In my project, I tried to replicate these old ‘casual ways’ as much as possible using virtual techniques. I have graciously volunteered my time to help newcomers in the past and continued to do so during this grant. I identified 2 newcomer families from Coquitlam by doing research on social media Turkish groups. I met with them through Zoom first. After that, I was available anytime they had questions on anything from renting a place/buying furniture to how to look for a job. We communicated via phone, email and Zoom and continue to do so. In addition, I introduced the families to each other with a zoom meeting to share their experiences.
While helping the newcomers, there had been rare situations in the past where I had to tap into my own pockets. However, I never had the financial means in the past to prepare, for example, something like a welcome package covering COVID-essentials. This grant was crucial in giving me the opportunity to prepare a better welcome for these newcomers in these hard times. The welcome package I prepared included hand sanitizers, masks and some cleaning/disinfectant products to help them to fight Covid19 in their daily lives. While talking to them, I found out their favourite grocery store and purchased gift cards from these grocery stores so that they can buy basic groceries and supplies to make them feel welcome.

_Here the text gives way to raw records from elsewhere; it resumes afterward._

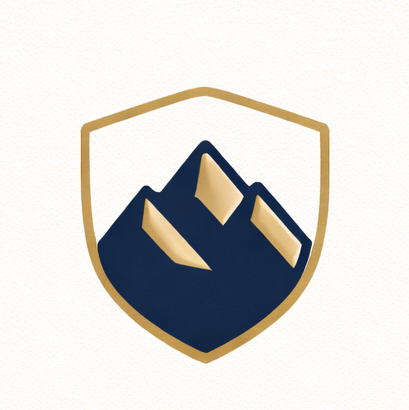
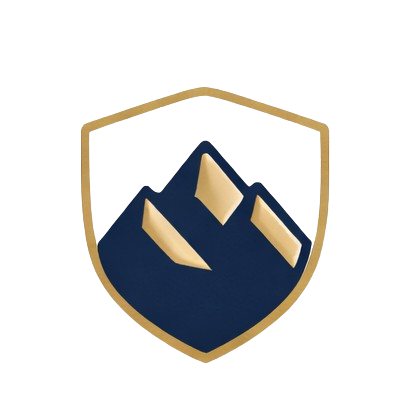
atualização do site

diff --git a/style.css b/style.css
@@ -12,12 +12,12 @@
    ======================================== */
 :root {
     /* Cores Principais */
-    --color-primary: #0A2463;           /* Azul Marinho Profundo */
-    --color-primary-light: #1E3A8A;     /* Azul Médio */
-    --color-primary-dark: #051533;      /* Azul Muito Escuro */
-    --color-secondary: #C9A961;         /* Dourado Suave */
-    --color-secondary-light: #E5D4A3;   /* Dourado Claro */
-    --color-secondary-dark: #A08642;    /* Dourado Escuro */
+    --color-primary: #041845;           /* Azul Marinho Profundo */
+    --color-primary-light: #0d2463;     /* Azul Médio */
+    --color-primary-dark: #021029;      /* Azul Muito Escuro */
+    --color-secondary: #bda264;         /* Dourado Suave */
+    --color-secondary-light: #e7d08e;   /* Dourado Claro */
+    --color-secondary-dark: #7c6d46;    /* Dourado Escuro */
     
     /* Cores Neutras */
     --color-white: #FFFFFF;
@@ -29,8 +29,8 @@
     --color-gray-500: #6B7280;
     --color-gray-600: #4B5563;
     --color-gray-700: #374151;
-    --color-gray-800: #1F2937;
-    --color-gray-900: #111827;
+    --color-gray-800: #1d2735;
+    --color-gray-900: #0d1320;
     
     /* Cores de Status */
     --color-success: #10B981;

Immigration and moving out from a country to another is a challenging process, and Covid19 makes it even harder. Settling up in a new country takes a lot of time and effort, and not every family is lucky to have the right support for this adaptation process. The excitement feeling is soon replaced with loneliness. This process can be even more challenging for children. Immigration is not easy, but it always brings more opportunities after the adaptation. I am very excited to help to make the adaptation of these families a little less challenging. I hope that they will love their new home country Canada with its diversity, colourfulness and helpful attitude of the community and very happy to be a part of it.